Philadelphia District Attorney Larry Krasner recently provided a list of offenses that won’t require cash bail, in fulfillment of a campaign promise. Can I tell you why I’m so angry that DUIs are on that list?
Let me start by saying that, traditionally, a first offense got you released on your own recognizance unless there was some kind of injury, or you were driving with a suspended license or no license at all. I also know that “first offense” is usually more of a “first time he was caught” offense, and that a lot of people who “knew someone,” including many Philadelphia police officers, were the happy beneficiaries of a shrugged shoulder and a pat on the head.
So in some ways, Krasner is simply following in the footsteps of his predecessors. And yes, I am aware that you can blow enough alcohol on the breathalizer to light a Bunsen burner, or just barely exceed the limit, and you’re still “driving under the influence.” I know that we need to make some distinctions between the chronic drunkards and the people who have too much Chablis and too little brie before they head to their nice suburban homes. And when I reached out to the office for clarification, I learned that while the presumption is strongly against any cash bail at all, aggravating circumstances still might warrant a cash bail being set.
But for me, that’s not enough. We need to let people know that a car is a 2-ton weapon that is as much a threat to the public safety when operated by a drunken fool as an AR-15 wielded by a sick kid. We need to make them understand that drunken driving isn’t just a regrettable societal faux pas. We need to make them afraid to get caught and have to deal with the consequences. Because some actions have dire consequences.
I once knew a boy my age, from my neighborhood, who would have graduated high school in 1979, like me. Kids drank back then (like they do now,) listened to 8-tracks of America and the Beach Boys (like they don’t do now) and didn’t really care about safety belts. Youth is invincible, and bad things don’t happen.
Except on a summer night in 1978, something very bad happened.
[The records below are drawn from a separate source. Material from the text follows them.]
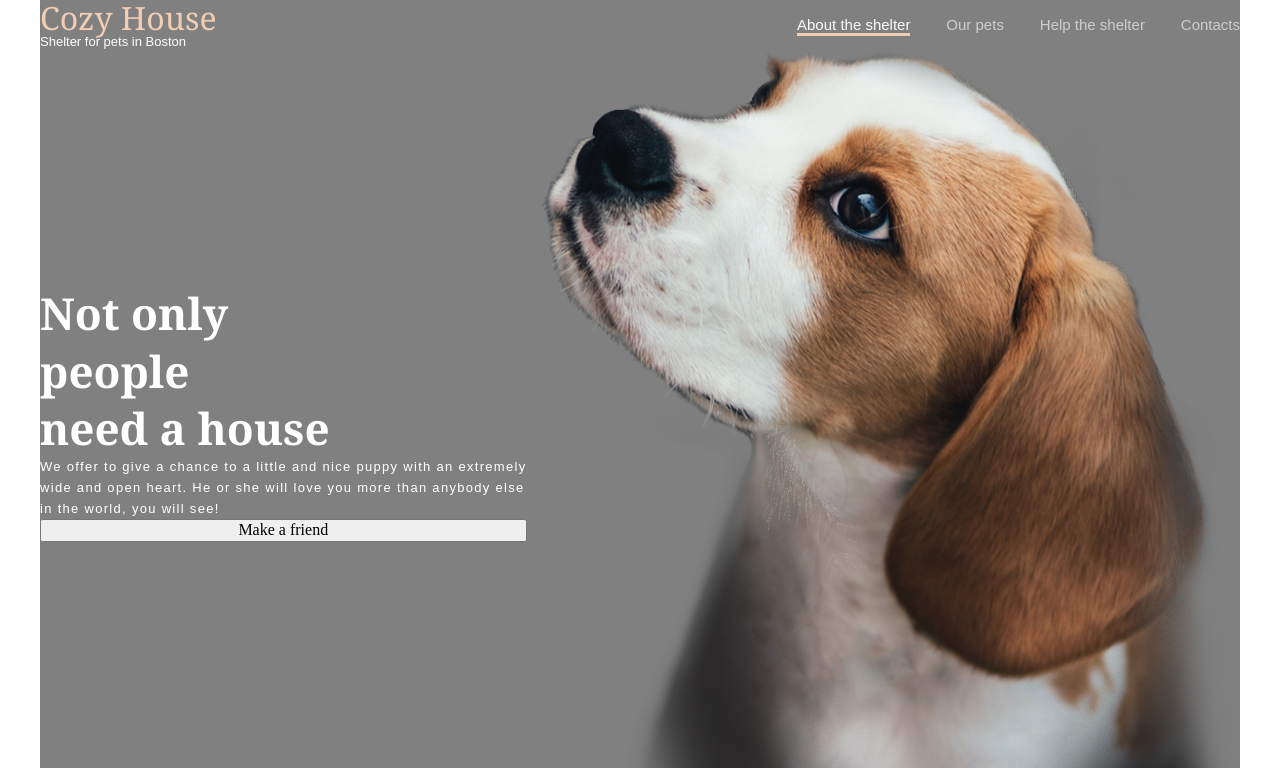
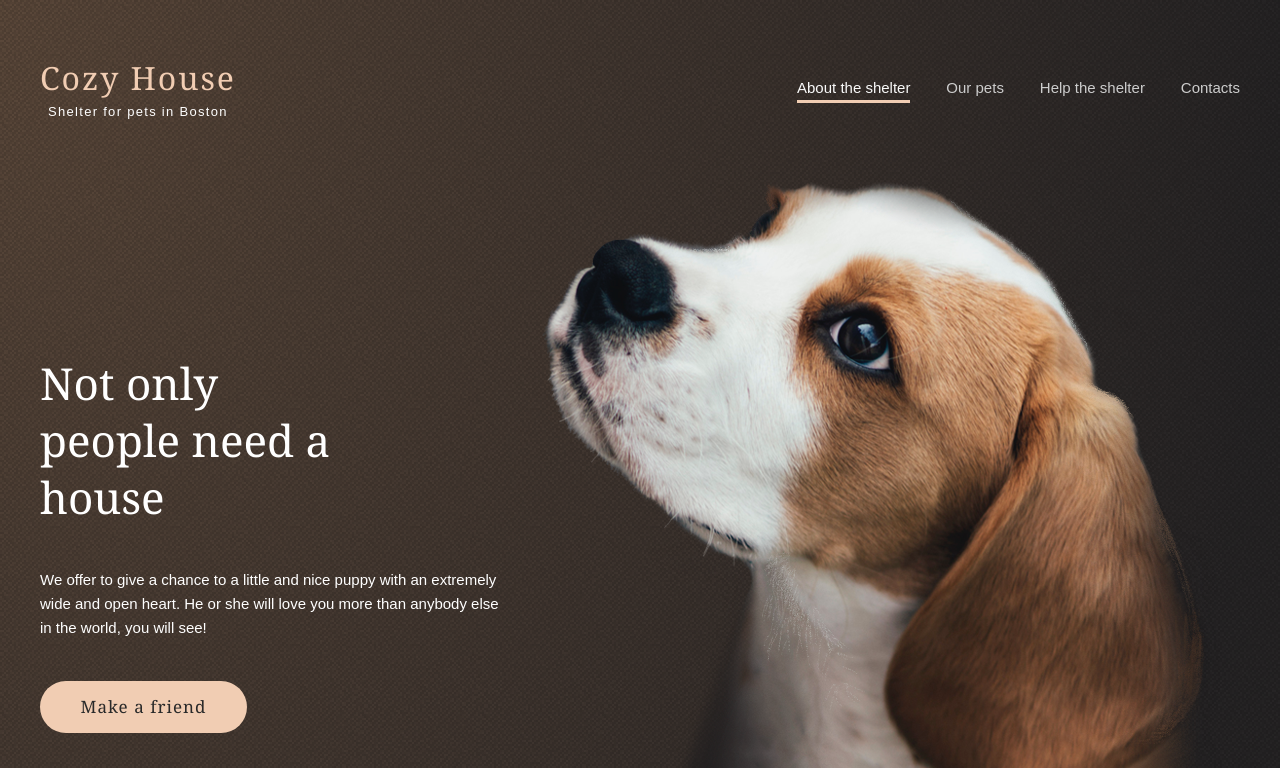
Before and after one commit to Vimbi/shelter, a plain HTML site: page index.html in a window 1280 px wide. Shown: the top 768 px of the page. Drawn offline with Linux system fonts and the light colour scheme.

Commit message:
adaptive first screen complete

```diff
--- a/index.html
+++ b/index.html
@@ -30,9 +30,9 @@
 
         <div class="first_screen_content">
             <div class="first_screen_text">
-                <h2>Not only people<br> need a house</h2>
-                <p>We offer to give a chance to a little and nice puppy with an extremely<br> wide and open heart. He or she will love you more than anybody else<br> in the world, you will see!</p>
-                <button>Make a friend</button>
+                <h2>Not only people need a house</h2>
+                <p>We offer to give a chance to a little and nice puppy with an extremely wide and open heart. He or she will love you more than anybody else in the world, you will see!</p>
+                <button class="first_screen_button">Make a friend</button>
             </div>
             <img src="/assets/images/start-screen-puppy.png" alt="puppy">
         </div>
@@ -42,7 +42,7 @@
         <div class="about_content">
             <img src="/assets/images/about-pets.png" alt="about-pets">
             <div class="about_text">
-                <h2>About the shelter<br> “Cozy House”</h2>
+                <h2>About the shelter “Cozy House”</h2>
                 <p>Currently we have 121 dogs and 342 cats on our hands and statistics show that only 20% of them will find a family. The others will continue to live with us and will be waiting for a lucky chance to become dearly loved.</p>
                 <p>We feed our wards with the best food and make sure that they do not get sick, feel comfortable (including psychologically) and well. We are supported by 87 volunteers and 28 employees of various skill levels. About 12% of the animals are taken by the shelter staff. Taking care of the animals, they become attached to the pets and would hardly ever leave them alone.</p>
             </div>
--- a/style.css
+++ b/style.css
@@ -11,15 +11,22 @@ body {
     margin: 0 auto;
 }
 
+.first_screen {
+    background: url(/assets/noise_transparent@2x.png), radial-gradient(100% 215.42% at 0% 0%, #5B483A 0%, #262425 100%), #211F20;
+}
+
 /* ----------------Header------------------------*/
+header {
+    width: 100%;
+    position: absolute;
+    top: 3.75rem;
+}
 
 .header_wrapper {
     display: flex;
     margin: 0 auto;
     max-width: 75rem;
     justify-content: space-between;
-    background-color: grey;
-
 }
 
 .logo_wrapper {
@@ -33,7 +40,7 @@ header h1 {
     font-weight: normal;
     font-size: 2rem;
     line-height: 110%;
-    letter-spacing: 6%;
+    letter-spacing: 0.06em;
     color: #F1CDB3;
 }
 
@@ -41,8 +48,10 @@ header p {
     font-family: Arial;
     font-size: 0.8125rem;
     line-height: 110%;
-    letter-spacing: 10%;
+    letter-spacing: 0.1em;
     color: #FFFFFF;
+    margin-top: 0.625rem;
+    text-align: center;
 }
 
 .nav_wrapper {
@@ -57,11 +66,16 @@ header p {
     justify-content: space-between;
 }
 
-.nav_menu a {
+.nav_menu li {
+    display: flex;
+}
+
+.nav_menu li a {
     font-family: Arial;
     font-size: 0.9375rem;
     line-height: 160%;
     color: #CDCDCD;
+    font-weight: normal;
 }
 
 .nav_menu a:hover {
@@ -72,24 +86,25 @@ header p {
 #active_link {
     color: #FAFAFA;
     border-bottom: 3px solid #F1CDB3;
-
 }
 
 
 /* -----------First screen content------------------------  */
 
 .first_screen_content {
-    background-color: grey;
     display: flex;
     margin: 0 auto;
     max-width: 1200px;
     justify-content: space-between;
+    padding-top: 11.25rem;
 }
 
 .first_screen_text {
     display: flex;
     flex-direction: column;
     justify-content: center;
+    padding-bottom: 5,125rem;
+    max-width: 28.75rem;
 }
 
 .first_screen_text h2 {
@@ -97,16 +112,31 @@ header p {
     font-size: 2.75rem;
     line-height: 130%;
     color: #FFFFFF;
-    max-width: 310px;
+    max-width: 19.375rem;
+    font-weight: normal;
 }
 
 .first_screen_text p {
+    margin-top: 2.625rem;
     font-family: Arial;
-    font-size: 0.8125rem;
+    font-size: 0.9375rem;
     line-height: 160%;
     align-items: center;
-    letter-spacing: 0.1em;
     color: #FFFFFF;
+}
+
+.first_screen_button {
+    margin-top: 2.5625rem;
+    width: 12.9375rem;
+    padding: 0.9375rem;
+    border: none;
+    border-radius: 6.25rem;
+    background: #F1CDB3;
+    font-family: Georgia;
+    font-size: 1.0625rem;
+    line-height: 130%;
+    letter-spacing: 0.06em;
+    color: #292929;
 }
 
 /* ----------------Header-----------------------
```
Also changed, not shown: assets/noise_transparent.png (added), assets/noise_transparent@2x.png (added).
The boy I knew and on whom I had an immense crush, though he’d never get a chance to hear it from me, was thrown through the windshield when the driver of his car hit a tree. The driver was drunk.
This boy-man has spent the last 40 years confined to a wheelchair, deprived of his future, his memory, and the joys and sorrows of a blessedly common life. He doesn’t have graduation pictures in his photo album, doesn’t have a diploma framed in dust-covered glass on his mother’s wall, doesn’t have a girlfriend, a fiancee, a wife, has no children of his own and is, in fact, a first grader trapped in the body of a middle aged man. His world is enclosed by a few blocks of sidewalk, he is cared for by a loving but aging mother, and he’s visited by a few friends who come by and who bridge that foggy expanse between then and now. Mercifully, though, he doesn’t understand how the ledger of his life has been so unfairly balanced by a friend’s youthful mistake.
I realize that for many people, jailing a man or woman for drinking and driving is counterproductive, since they are addicts, and need help. I know far too well how we look at addicts in this fair city, since we’re actually willing to allow heroin users to shoot up at municipally-sanctioned centers. If we’re ready to let hard core addicts violate the Controlled Substances Act in broad daylight, why would we lock up the guy who drinks a six pack and then heads home after a hard day’s work?
I know someone who spends his day in a wheelchair, because his buddy drove that 1978 Monte Carlo car into a tree. I know other families who visit their children and parents at cemeteries. If Larry Krasner needs proof that victims exist, I’ll take him on a walk around my neighborhood.